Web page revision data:
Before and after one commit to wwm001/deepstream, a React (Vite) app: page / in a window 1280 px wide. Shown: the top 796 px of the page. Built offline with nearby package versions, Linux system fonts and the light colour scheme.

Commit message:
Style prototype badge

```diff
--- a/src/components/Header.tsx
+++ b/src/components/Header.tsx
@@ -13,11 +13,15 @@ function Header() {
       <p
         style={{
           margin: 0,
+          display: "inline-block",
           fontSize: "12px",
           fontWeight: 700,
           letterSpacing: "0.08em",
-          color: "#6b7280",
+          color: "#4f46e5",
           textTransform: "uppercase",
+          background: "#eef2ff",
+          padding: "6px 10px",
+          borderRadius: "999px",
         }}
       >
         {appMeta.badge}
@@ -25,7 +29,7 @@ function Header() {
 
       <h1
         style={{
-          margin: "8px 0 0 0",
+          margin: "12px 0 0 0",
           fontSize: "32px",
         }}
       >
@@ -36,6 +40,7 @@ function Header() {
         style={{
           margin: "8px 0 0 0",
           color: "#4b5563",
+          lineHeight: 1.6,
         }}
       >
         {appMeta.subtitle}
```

THE PROBLEM: For each line in the records that contains the word "function", make a copy.

TASK ANSWER:
@@ -13,11 +13,15 @@ function Header() {
@@ -25,7 +29,7 @@ function Header() {
@@ -36,6 +40,7 @@ function Header() {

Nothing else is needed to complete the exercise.